WHAT IS NEEDED — Repeat every record below exactly as it appears.

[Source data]

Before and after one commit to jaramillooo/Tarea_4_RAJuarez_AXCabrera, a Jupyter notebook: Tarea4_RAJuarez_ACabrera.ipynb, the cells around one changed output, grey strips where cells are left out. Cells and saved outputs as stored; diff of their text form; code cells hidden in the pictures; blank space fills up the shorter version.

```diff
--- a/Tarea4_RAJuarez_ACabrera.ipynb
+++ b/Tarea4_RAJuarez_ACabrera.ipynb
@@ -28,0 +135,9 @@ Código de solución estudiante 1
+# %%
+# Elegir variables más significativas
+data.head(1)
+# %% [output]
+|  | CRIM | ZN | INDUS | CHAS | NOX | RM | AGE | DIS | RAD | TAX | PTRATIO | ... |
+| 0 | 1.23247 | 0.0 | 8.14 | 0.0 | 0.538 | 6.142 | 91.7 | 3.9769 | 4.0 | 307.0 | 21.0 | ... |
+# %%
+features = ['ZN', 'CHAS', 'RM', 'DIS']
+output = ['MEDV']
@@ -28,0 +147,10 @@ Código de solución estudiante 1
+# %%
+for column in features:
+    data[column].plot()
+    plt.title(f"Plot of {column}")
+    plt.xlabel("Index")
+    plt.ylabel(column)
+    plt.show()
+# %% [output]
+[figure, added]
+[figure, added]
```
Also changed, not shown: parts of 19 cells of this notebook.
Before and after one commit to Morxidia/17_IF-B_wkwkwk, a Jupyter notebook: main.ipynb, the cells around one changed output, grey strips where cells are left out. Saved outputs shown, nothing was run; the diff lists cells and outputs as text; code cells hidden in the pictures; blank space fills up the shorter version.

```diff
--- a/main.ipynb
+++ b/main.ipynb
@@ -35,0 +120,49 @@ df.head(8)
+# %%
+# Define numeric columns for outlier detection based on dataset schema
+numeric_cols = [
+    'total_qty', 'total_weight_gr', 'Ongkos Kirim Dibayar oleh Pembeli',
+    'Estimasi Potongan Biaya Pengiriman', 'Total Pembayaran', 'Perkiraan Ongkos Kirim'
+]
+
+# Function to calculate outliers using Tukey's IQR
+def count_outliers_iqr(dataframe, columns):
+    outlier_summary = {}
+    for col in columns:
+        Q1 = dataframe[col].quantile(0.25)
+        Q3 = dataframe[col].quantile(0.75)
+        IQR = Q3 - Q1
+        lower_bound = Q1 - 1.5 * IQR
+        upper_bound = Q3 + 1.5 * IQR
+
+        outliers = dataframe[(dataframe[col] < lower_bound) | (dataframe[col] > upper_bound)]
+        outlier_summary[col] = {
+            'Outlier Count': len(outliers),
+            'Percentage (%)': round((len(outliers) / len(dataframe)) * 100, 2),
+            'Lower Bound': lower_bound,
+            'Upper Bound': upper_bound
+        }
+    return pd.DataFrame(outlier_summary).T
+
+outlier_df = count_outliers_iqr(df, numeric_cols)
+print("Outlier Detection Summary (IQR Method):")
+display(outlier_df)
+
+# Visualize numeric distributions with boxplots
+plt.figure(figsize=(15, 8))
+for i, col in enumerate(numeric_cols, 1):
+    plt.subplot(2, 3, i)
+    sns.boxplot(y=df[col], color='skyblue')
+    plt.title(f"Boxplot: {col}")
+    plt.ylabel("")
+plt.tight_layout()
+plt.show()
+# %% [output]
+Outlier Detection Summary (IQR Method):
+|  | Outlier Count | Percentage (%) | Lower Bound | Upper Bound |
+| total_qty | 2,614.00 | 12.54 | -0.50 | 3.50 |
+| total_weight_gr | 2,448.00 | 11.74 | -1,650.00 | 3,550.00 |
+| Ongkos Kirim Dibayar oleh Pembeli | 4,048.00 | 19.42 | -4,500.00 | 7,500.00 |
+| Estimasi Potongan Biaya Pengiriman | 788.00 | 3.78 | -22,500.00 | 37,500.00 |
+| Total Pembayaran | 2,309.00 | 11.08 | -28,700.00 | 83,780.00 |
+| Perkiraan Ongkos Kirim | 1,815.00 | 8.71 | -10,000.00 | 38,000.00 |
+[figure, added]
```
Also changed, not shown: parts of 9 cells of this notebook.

ANSWER TO THE EXERCISE —
Before and after one commit to jaramillooo/Tarea_4_RAJuarez_AXCabrera, a Jupyter notebook: Tarea4_RAJuarez_ACabrera.ipynb, the cells around one changed output, grey strips where cells are left out. Cells and saved outputs as stored; diff of their text form; code cells hidden in the pictures; blank space fills up the shorter version.

```diff
--- a/Tarea4_RAJuarez_ACabrera.ipynb
+++ b/Tarea4_RAJuarez_ACabrera.ipynb
@@ -28,0 +135,9 @@ Código de solución estudiante 1
+# %%
+# Elegir variables más significativas
+data.head(1)
+# %% [output]
+|  | CRIM | ZN | INDUS | CHAS | NOX | RM | AGE | DIS | RAD | TAX | PTRATIO | ... |
+| 0 | 1.23247 | 0.0 | 8.14 | 0.0 | 0.538 | 6.142 | 91.7 | 3.9769 | 4.0 | 307.0 | 21.0 | ... |
+# %%
+features = ['ZN', 'CHAS', 'RM', 'DIS']
+output = ['MEDV']
@@ -28,0 +147,10 @@ Código de solución estudiante 1
+# %%
+for column in features:
+    data[column].plot()
+    plt.title(f"Plot of {column}")
+    plt.xlabel("Index")
+    plt.ylabel(column)
+    plt.show()
+# %% [output]
+[figure, added]
+[figure, added]
```
Also changed, not shown: parts of 19 cells of this notebook.
Before and after one commit to Morxidia/17_IF-B_wkwkwk, a Jupyter notebook: main.ipynb, the cells around one changed output, grey strips where cells are left out. Saved outputs shown, nothing was run; the diff lists cells and outputs as text; code cells hidden in the pictures; blank space fills up the shorter version.

```diff
--- a/main.ipynb
+++ b/main.ipynb
@@ -35,0 +120,49 @@ df.head(8)
+# %%
+# Define numeric columns for outlier detection based on dataset schema
+numeric_cols = [
+    'total_qty', 'total_weight_gr', 'Ongkos Kirim Dibayar oleh Pembeli',
+    'Estimasi Potongan Biaya Pengiriman', 'Total Pembayaran', 'Perkiraan Ongkos Kirim'
+]
+
+# Function to calculate outliers using Tukey's IQR
+def count_outliers_iqr(dataframe, columns):
+    outlier_summary = {}
+    for col in columns:
+        Q1 = dataframe[col].quantile(0.25)
+        Q3 = dataframe[col].quantile(0.75)
+        IQR = Q3 - Q1
+        lower_bound = Q1 - 1.5 * IQR
+        upper_bound = Q3 + 1.5 * IQR
+
+        outliers = dataframe[(dataframe[col] < lower_bound) | (dataframe[col] > upper_bound)]
+        outlier_summary[col] = {
+            'Outlier Count': len(outliers),
+            'Percentage (%)': round((len(outliers) / len(dataframe)) * 100, 2),
+            'Lower Bound': lower_bound,
+            'Upper Bound': upper_bound
+        }
+    return pd.DataFrame(outlier_summary).T
+
+outlier_df = count_outliers_iqr(df, numeric_cols)
+print("Outlier Detection Summary (IQR Method):")
+display(outlier_df)
+
+# Visualize numeric distributions with boxplots
+plt.figure(figsize=(15, 8))
+for i, col in enumerate(numeric_cols, 1):
+    plt.subplot(2, 3, i)
+    sns.boxplot(y=df[col], color='skyblue')
+    plt.title(f"Boxplot: {col}")
+    plt.ylabel("")
+plt.tight_layout()
+plt.show()
+# %% [output]
+Outlier Detection Summary (IQR Method):
+|  | Outlier Count | Percentage (%) | Lower Bound | Upper Bound |
+| total_qty | 2,614.00 | 12.54 | -0.50 | 3.50 |
+| total_weight_gr | 2,448.00 | 11.74 | -1,650.00 | 3,550.00 |
+| Ongkos Kirim Dibayar oleh Pembeli | 4,048.00 | 19.42 | -4,500.00 | 7,500.00 |
+| Estimasi Potongan Biaya Pengiriman | 788.00 | 3.78 | -22,500.00 | 37,500.00 |
+| Total Pembayaran | 2,309.00 | 11.08 | -28,700.00 | 83,780.00 |
+| Perkiraan Ongkos Kirim | 1,815.00 | 8.71 | -10,000.00 | 38,000.00 |
+[figure, added]
```
Also changed, not shown: parts of 9 cells of this notebook.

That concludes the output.